Forty years passed. Patrick’s son, Seamas, studied archaeology and began to investigate the site more thoroughly. These excavations revealed a highly organized farming system, with fields, houses, and even tombs.
A peaceful community once lived on this land. They worked together to clear a dense forest to farm their cattle. These communities divided 1,000 hectares of land between themselves and co-existed peacefully from 5,700 to 5,200 years ago.
So, what happened?
CLIMATE OF IRELAND
Nearly 6000 years ago, the climate here was much warmer and drier. The land was covered in trees: forests of pine, birch, hazel, oak, and willow. The prehistoric farmers cleared out most of the forest to develop their field systems.
After five centuries, the climate became cooler and damper. This lead to a widespread increase of blanket bog throughout their fields, making their farms unsustainable. The people abandoned their sites, and they slowly crumbled and became hidden beneath the growing bog vegetation. The pine trees grew back, but were slowly consumed by the bog, preserved in the peat.
With the increase in dampness (a growth of bog requires at least 225 days of rain per year), the landscape grew to appear as it does today.
By checking out the visitor centre, you’ll learn even more about this historic marvel in much more detail. I highly recommend it!
EXPLORING THE SITE
After you walk through the visitor centre, walk up a spiral staircase to the top of the building. From there, you can walk out onto a balcony near the roof. Be careful – it’s super windy up there. I am not sure I’ve encountered anywhere quite this windy before. I had to hang on to the railing as I was scared that I’d blow away!
Walk down to the boardwalk where you’ll begin your scenic stroll around the bog.
While some of Ceide Fields has been fully excavated, other places are mostly buried beneath the bog.

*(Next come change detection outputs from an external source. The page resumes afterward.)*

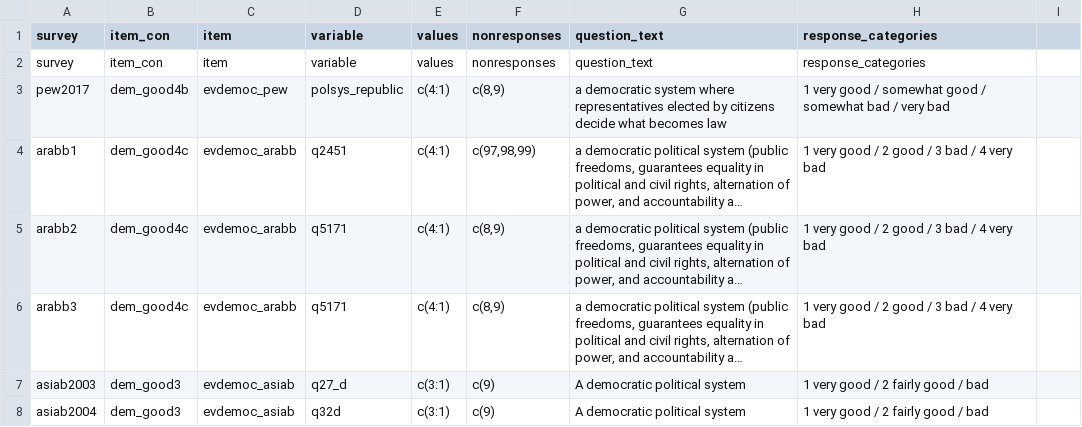
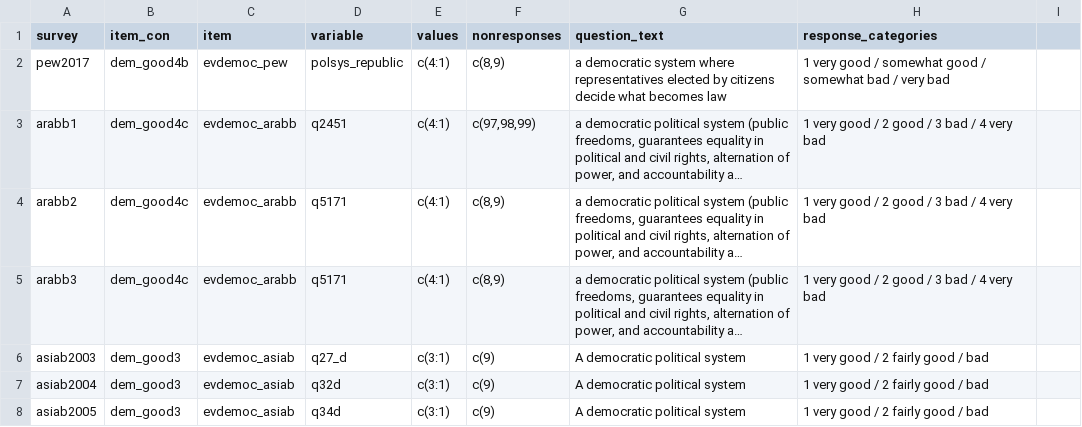
Before and after one commit to fsolt/dcpo_demsupport_data, a CSV file: data/demsupport_items.csv, drawn as a sheet; only a part is shown; the shorter side is filled out with more unchanged rows; long unchanged cells end in …; the diff names each change by its address in the sheet, - before the commit and + after, or states it on an @@ line.

Commit message:
Update demsupport_items.csv

```diff
--- a/data/demsupport_items.csv
+++ b/data/demsupport_items.csv
-row 2: survey | item_con | item | variable | values | nonresponses | question_text | response_categories
```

At the beginning of the boardwalk, you’ll see one side of an exposed rock wall. These stones have not been moved in over fifty centuries!
On the other side, you’ll see white stakes. The white stakes mark where the wall lies beneath as it has not been excavated.
During an early archaeological excavation, Seamas used a technique of probing the bogs with metal rods to find the stone walls, hidden beneath 4.5 metres of bog.
A jaunt around the full boardwalk takes approximately 20 minutes, and it loops back to the front of the visitor centre. It’s such a peaceful walk, as it’s so quiet and serene out there. When we visited, it was mostly just us and the sheep.
Be sure to bring a rain jacket. Naturally, it could start to rain or mist – it is Ireland, after all!
A PERFECT DAY
Here’s how we spent one of our days, road tripping around Ireland. Consider these stops between Donegal and Galway:
- A morning stop in Donegal Town
- Wander around Sligo Town and have brunch there
- A relaxing seaweed bath in Enniscrone, County Sligo
- Exploring the historical Céide Fields and its visitor centre
- Continuing to Galway
On the way to Galway, we saw these adorable cows and couldn’t resist snapping a few photos.
I wonder if they resemble the ones that lived at farms owned by our prehistoric ancestors, 5000 to 6000 years ago?
Source by: justinpluslauren.com